(Records excerpted from a collection)
%%

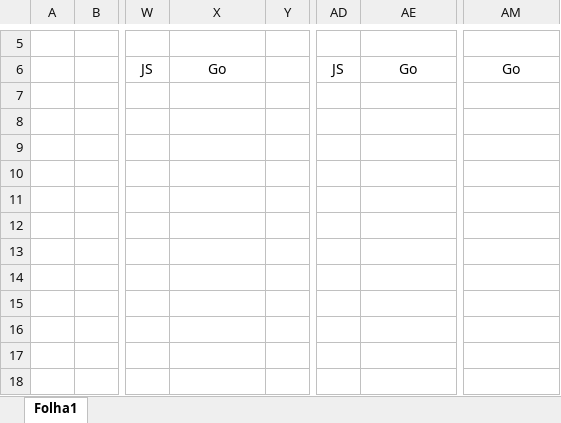
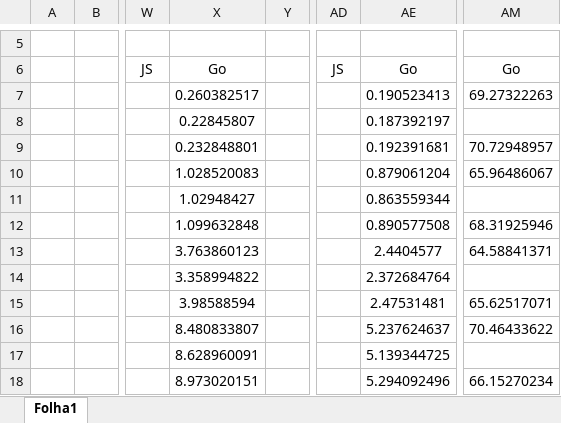
Before and after one commit to oliveira002/FEUP-CPD, an Excel workbook: assign1/doc/data/all_data.xlsx, sheet Folha1, drawn as a sheet; only a part is shown, gaps mark what is left out; values as stored, in another font and other column widths than the file's, no borders; the diff covers the shown part only; the diff names each change by its address in the sheet, - before the commit and + after, or states it on an @@ line.

Commit message:
all go data

```diff
--- a/assign1/doc/data/all_data.xlsx (sheet Folha1)
+++ b/assign1/doc/data/all_data.xlsx (sheet Folha1)
-X7: (empty)
+X7: 0.260382517
-AE7: (empty)
+AE7: 0.190523413
-AM7: (empty)
+AM7: 69.27322263
-X8: (empty)
+X8: 0.22845807
-AE8: (empty)
+AE8: 0.187392197
-X9: (empty)
+X9: 0.232848801
-AE9: (empty)
+AE9: 0.192391681
-AM9: (empty)
+AM9: 70.72948957
-X10: (empty)
+X10: 1.028520083
-AE10: (empty)
+AE10: 0.879061204
-AM10: (empty)
+AM10: 65.96486067
-X11: (empty)
+X11: 1.02948427
-AE11: (empty)
+AE11: 0.863559344
-X12: (empty)
+X12: 1.099632848
-AE12: (empty)
+AE12: 0.890577508
-AM12: (empty)
+AM12: 68.31925946
-X13: (empty)
+X13: 3.763860123
-AE13: (empty)
+AE13: 2.4404577
-AM13: (empty)
+AM13: 64.58841371
-X14: (empty)
+X14: 3.358994822
-AE14: (empty)
+AE14: 2.372684764
-X15: (empty)
+X15: 3.98588594
-AE15: (empty)
+AE15: 2.47531481
-AM15: (empty)
+AM15: 65.62517071
-X16: (empty)
+X16: 8.480833807
-AE16: (empty)
+AE16: 5.237624637
-AM16: (empty)
+AM16: 70.46433622
-X17: (empty)
+X17: 8.628960091
-AE17: (empty)
+AE17: 5.139344725
-X18: (empty)
+X18: 8.973020151
-AE18: (empty)
+AE18: 5.294092496
-AM18: (empty)
+AM18: 66.15270234
```
Also changed, not shown: 55 edited cells elsewhere in this sheet.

%%

Write only the number of lines in the entries where the string "xlsx" occurs.

3